PROVIDED MATERIAL>
________
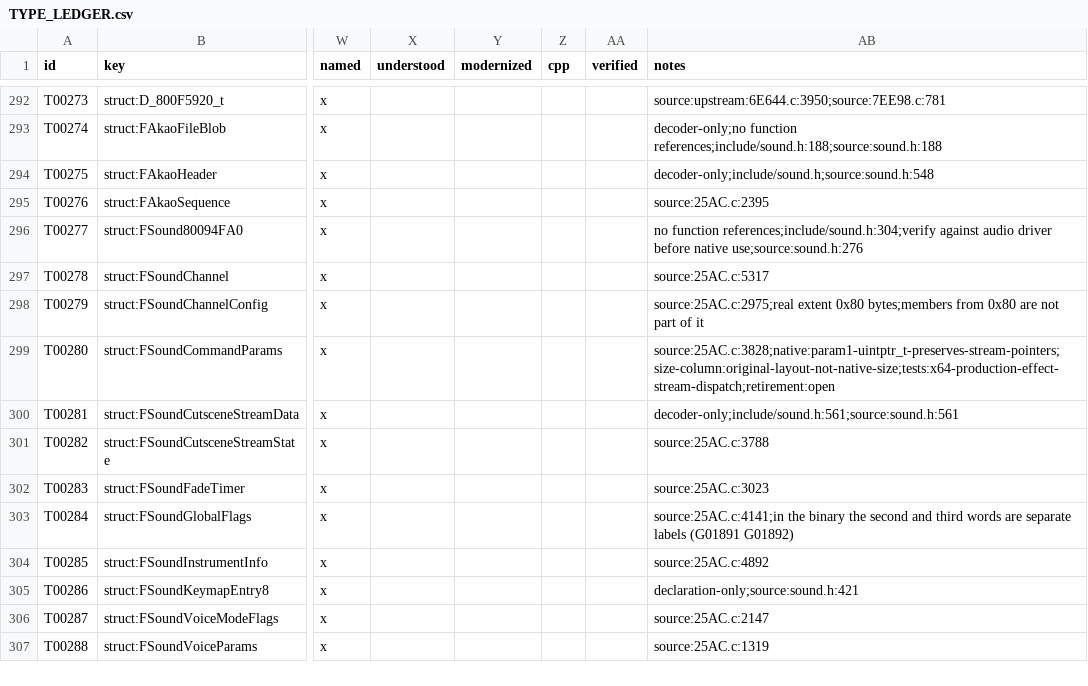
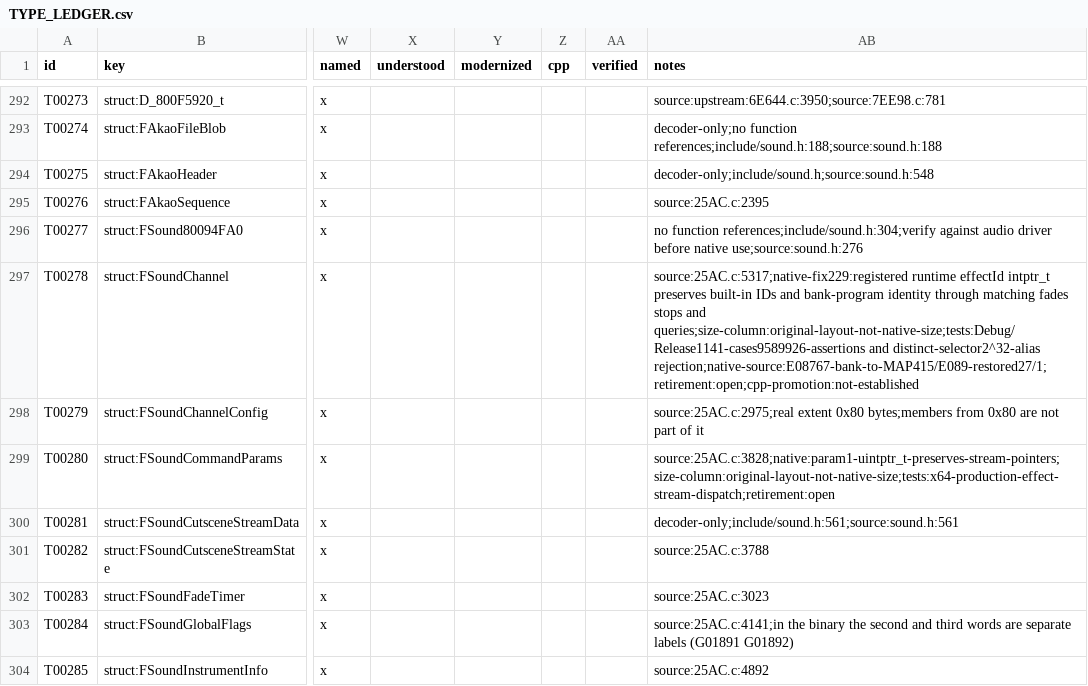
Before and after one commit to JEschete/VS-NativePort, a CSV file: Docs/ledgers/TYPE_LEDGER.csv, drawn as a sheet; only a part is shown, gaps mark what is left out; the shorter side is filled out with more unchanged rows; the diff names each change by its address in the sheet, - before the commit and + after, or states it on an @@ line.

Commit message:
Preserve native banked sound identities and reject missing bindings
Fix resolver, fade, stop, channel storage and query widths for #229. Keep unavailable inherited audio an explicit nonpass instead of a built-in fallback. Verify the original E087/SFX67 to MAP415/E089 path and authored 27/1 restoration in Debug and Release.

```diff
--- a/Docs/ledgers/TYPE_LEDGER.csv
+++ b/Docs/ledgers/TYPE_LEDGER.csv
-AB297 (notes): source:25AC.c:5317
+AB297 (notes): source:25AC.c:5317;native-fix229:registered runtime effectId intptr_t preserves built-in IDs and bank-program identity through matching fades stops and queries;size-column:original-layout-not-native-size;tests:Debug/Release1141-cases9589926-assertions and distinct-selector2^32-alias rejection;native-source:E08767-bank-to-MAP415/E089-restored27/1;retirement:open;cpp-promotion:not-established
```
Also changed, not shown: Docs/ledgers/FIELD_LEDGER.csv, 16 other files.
________
WORK REQUEST>
Repeat the listing verbatim, pictures excluded.

OUTPUT FOR THIS TASK>
Before and after one commit to JEschete/VS-NativePort, a CSV file: Docs/ledgers/TYPE_LEDGER.csv, drawn as a sheet; only a part is shown, gaps mark what is left out; the shorter side is filled out with more unchanged rows; the diff names each change by its address in the sheet, - before the commit and + after, or states it on an @@ line.

Commit message:
Preserve native banked sound identities and reject missing bindings
Fix resolver, fade, stop, channel storage and query widths for #229. Keep unavailable inherited audio an explicit nonpass instead of a built-in fallback. Verify the original E087/SFX67 to MAP415/E089 path and authored 27/1 restoration in Debug and Release.

```diff
--- a/Docs/ledgers/TYPE_LEDGER.csv
+++ b/Docs/ledgers/TYPE_LEDGER.csv
-AB297 (notes): source:25AC.c:5317
+AB297 (notes): source:25AC.c:5317;native-fix229:registered runtime effectId intptr_t preserves built-in IDs and bank-program identity through matching fades stops and queries;size-column:original-layout-not-native-size;tests:Debug/Release1141-cases9589926-assertions and distinct-selector2^32-alias rejection;native-source:E08767-bank-to-MAP415/E089-restored27/1;retirement:open;cpp-promotion:not-established
```
Also changed, not shown: Docs/ledgers/FIELD_LEDGER.csv, 16 other files.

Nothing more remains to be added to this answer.